This blog is part of a series. To read part 4 click here.
I felt a lot of discomfort and pain as I was in labor. However, it was never more than I could handle. I’d be on all fours, in the tub, with the hot water of the shower streaming over me.
I’d stare ahead. I couldn’t move. I couldn’t talk.
Yet, for all the fear I had around birth, it really wasn’t bad.
As I say that, I cringe. I mean, what am I saying? It was the hardest thing I’ve ever done.
And yet, I did it. Mostly alone. I went through my entire labor at home, accompanied only by my partner and the babe in my womb.
I stressed about a doula. Should I birth at home? Could I handle it? Would it be complicated? What if I had to go to the hospital? What if I have a cesarean?
And it’s hard to share my wisdom, for it is only mine.
Birth is different for every babe and for every mama.
Yet, here’s what I know to be true.
You can handle it. We can handle it.
For the longest time, it felt like bad period cramps. I thought I wasn’t in labor because it wasn’t painful enough.
We’ve been so trained in this culture to fear birth. Our fear is the worst part about the whole process.
The whole time, even when I pushed my babe out, it wasn’t exactly painful. It was interesting. It was intense pressure. It was fascinating.
I’ve got etched in my mind the feeling of her head coming out. Then her shoulders, and quickly, the rest of her body.
It was thrilling. Amazing. It didn’t hurt.
My wish for women everywhere is that we deal with and heal our fear around birth.
I remember that when I first found out I was pregnant, that’s all I could think about, how scared I was to actually go through birth.
Now, I have to admit. I have a lot of tools. The reason I think I could birth my babe almost without assistance is because of the meditations that I do and the tools I have from being a psychic.
I spend so much time meditating, in a trance like state, that I was able to breathe through much of my labor and be fine. I didn’t know it was time to go because I kept waiting for it to be worse.
I can see now that I was trying to accommodate others. I was trying to control my process. I was trying to do it right.
So, in the end, the person who ended up not getting the connection and support she desired, was me.

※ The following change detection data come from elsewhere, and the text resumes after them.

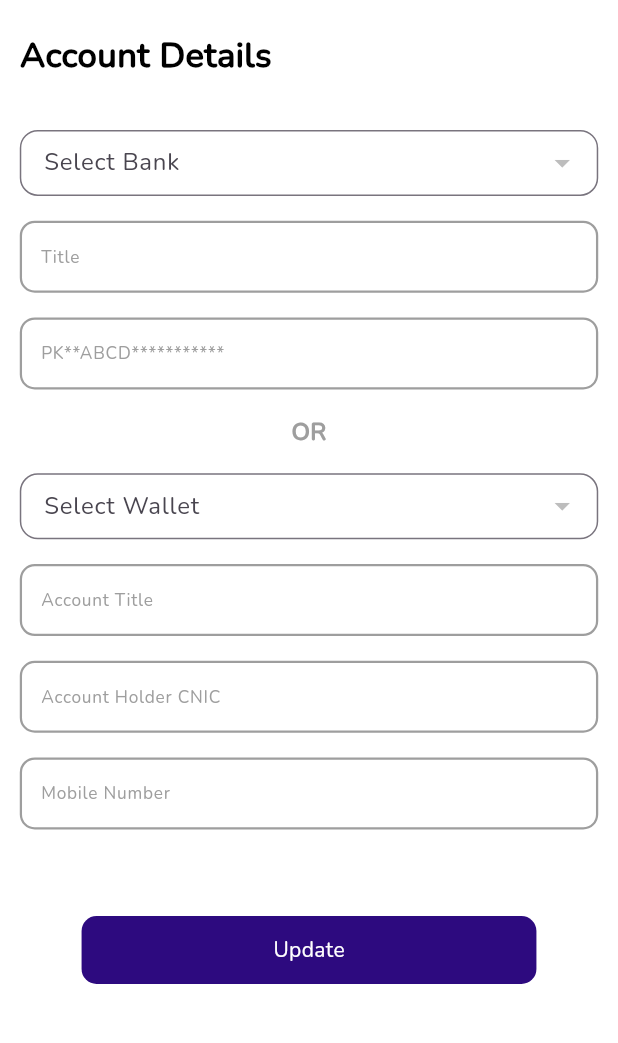
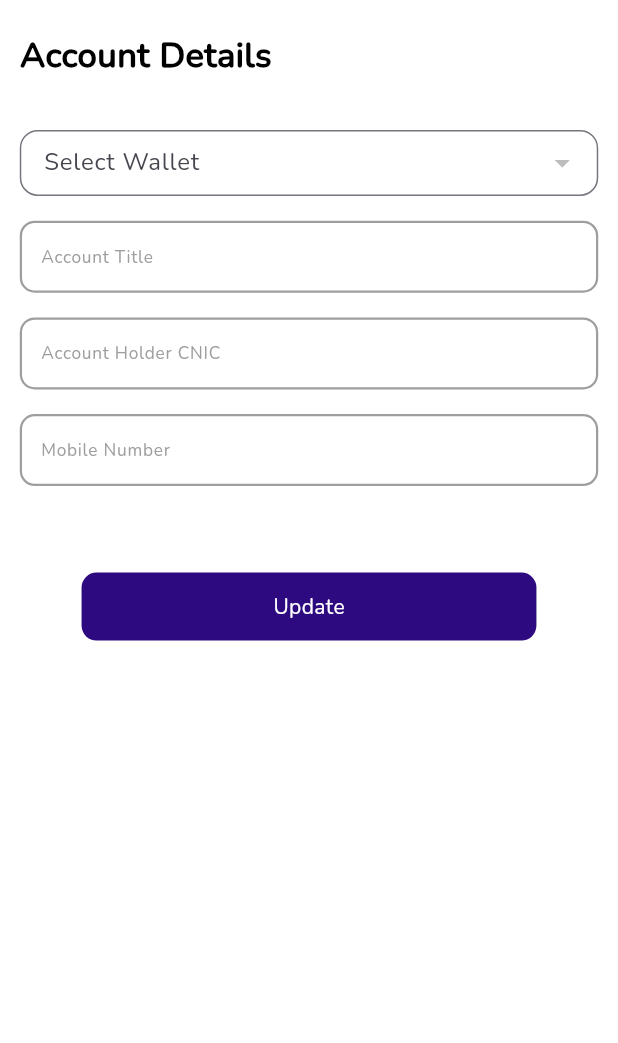
Before and after one commit to shayansaeed123/fahad_tutor, a Flutter app: the Profile screen opened directly, after a tap on "Bank Details", on a phone screen of 412 x 824 dp, the part 53-1096 px from its top. Run offline on Flutter 3.47's test engine with Material 3 defaults, Android fonts, the phone set to English and light mode, and no system bars; our stand-ins replace cached_network_image, connectivity_plus, convex_bottom_bar, device_preview, dotted_border, dropdown_search and 16 more; missing offline and left inert: flutter_windowmanager, syncfusion_flutter_pdfviewer; accounts and stored records are empty; network calls fail.

Commit message:
updated
updated

```diff
--- a/lib/views/profile/accountdetails.dart
+++ b/lib/views/profile/accountdetails.dart
@@ -167,7 +167,8 @@ class _AccountDetailsState extends State<AccountDetails> {
 
   // At least one section must be fully filled
   if (!isBankFullyFilled && !isWalletFullyFilled) {
-    Utils.snakbar(context, 'Please complete either all Bank or all Wallet details');
+    // Utils.snakbar(context, 'Please complete either all Bank or all Wallet details');
+    Utils.snakbar(context, 'Please complete all Wallet details');
     return;
   }else{
     updateAccountDetails();
@@ -318,30 +319,30 @@ class _AccountDetailsState extends State<AccountDetails> {
               if(value == 1){
                 return reusableVisiblityMesage(context, MySharedPrefrence().get_popup_text(), (){setState(() {visible=false;});}, visible);
                 }else{return Container();}},),
-                reusablaSizaBox(context, 0.020),
-                reusableDropdownBankDetails(_banks, _selectedBank, 'Select Bank', (bank) => bank.name, (value) {
-                  setState(() {
-                  _selectedBank = value;
-                  });
-                },),
-                reusablaSizaBox(context, 0.020),
-                          reusableTextField(context,
-                          reusabletextfieldcontroller.title,'Title', _title.hasFocus
-                        ? colorController.blueColor
-                        : colorController.textfieldBorderColorBefore, _title, () {
-                      _title.unfocus();
-                      FocusScope.of(context).requestFocus(_bankname);
-                    }, ),
-                    reusablaSizaBox(context, 0.020),
-                    reusableTextField(context,
-                          reusabletextfieldcontroller.ibannumber, 'PK**ABCD***********', _ibannumber.hasFocus
-                        ? colorController.blueColor
-                        : colorController.textfieldBorderColorBefore, _ibannumber, () {
-                      _ibannumber.unfocus();
-                      FocusScope.of(context).requestFocus(_accounttitle);
-                    }, ),
-                    reusablaSizaBox(context, 0.020),
-                    Center(child: reusableText('OR',color: colorController.grayTextColor,fontsize: 16,fontweight: FontWeight.bold)),
+                // reusablaSizaBox(context, 0.020),
+                // reusableDropdownBankDetails(_banks, _selectedBank, 'Select Bank', (bank) => bank.name, (value) {
+                //   setState(() {
+                //   _selectedBank = value;
+                //   });
+                // },),
+                // reusablaSizaBox(context, 0.020),
+                //           reusableTextField(context,
+                //           reusabletextfieldcontroller.title,'Title', _title.hasFocus
+                //         ? colorController.blueColor
+                //         : colorController.textfieldBorderColorBefore, _title, () {
+                //       _title.unfocus();
+                //       FocusScope.of(context).requestFocus(_bankname);
+                //     }, ),
+                //     reusablaSizaBox(context, 0.020),
+                //     reusableTextField(context,
+                //           reusabletextfieldcontroller.ibannumber, 'PK**ABCD***********', _ibannumber.hasFocus
+                //         ? colorController.blueColor
+                //         : colorController.textfieldBorderColorBefore, _ibannumber, () {
+                //       _ibannumber.unfocus();
+                //       FocusScope.of(context).requestFocus(_accounttitle);
+                //     }, ),
+                //     reusablaSizaBox(context, 0.020),
+                //     Center(child: reusableText('OR',color: colorController.grayTextColor,fontsize: 16,fontweight: FontWeight.bold)),
                     reusablaSizaBox(context, 0.020),
                     reusableDropdownBankDetails(_walletbanks, _selectedWalletBank, 'Select Wallet', (wallet) => wallet.walletName, (value) {
                      setState(() {
--- a/pubspec.yaml
+++ b/pubspec.yaml
@@ -69,6 +69,7 @@ dependencies:
   youtube_player_flutter:
   syncfusion_flutter_pdfviewer: ^20.4.50
   flutter_image_compress:
+  flutter_windowmanager:
 
 
 dev_dependencies:
```
Also changed, not shown: lib/views/profile/termsconditions.dart (+15 -0 lines), pubspec.lock.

I longed to be seen, witnessed and held during my labor. Instead, I did much of it solo. I didn’t even arrive to the birth center with enough time to have the full team arrive. It was me, my honey and my midwife, aside a half-full tub that I wasn’t allowed to get in.
It’s typical, for women especially, to try to do it right. To be perfect. To accommodate others. And, over and over again, we end up over-giving and not receiving what we truly long for.
This was one of a great many lessons of my birth day. Can you believe that I didn’t want to bother my midwife? Would you believe that I wanted to let my honey sleep because I wanted him to have rest?
One of the greatest, once in a life-time journeys, and I couldn’t ask for help. I couldn’t take center stage and allow it to be all about me, even in the midst of birthing a human.
This is the energy of a mother. A helper. A care-taker.
So, I grieved after my birth day. I had a lot of sadness. And, I know that I’m blessed with a beautiful babe, and that’s all that ultimately matters.
In the end, I did the best I could with where I was at the time. And that’s true for all of us, always. So be gentle with yourself. When your mind starts repeating that old tape, telling you you’re not good enough, you’ll fail, or you didn’t do it right, just breathe and take your attention to your heart chakra.
There, in the center of your chest, your heart knows how to heal. And there, in turn, it can shift your consciousness and the energy between you and others.
It’s simple, really. Our healing. It’s all about the heart. And love. And allowing ourselves to receive. And we can start by receiving our own loving attention, in this moment, right now, at the heart.
P.S. To read more about my experiences around birth, check out this blog: What it’s like to be a new mom and what it takes to raise a child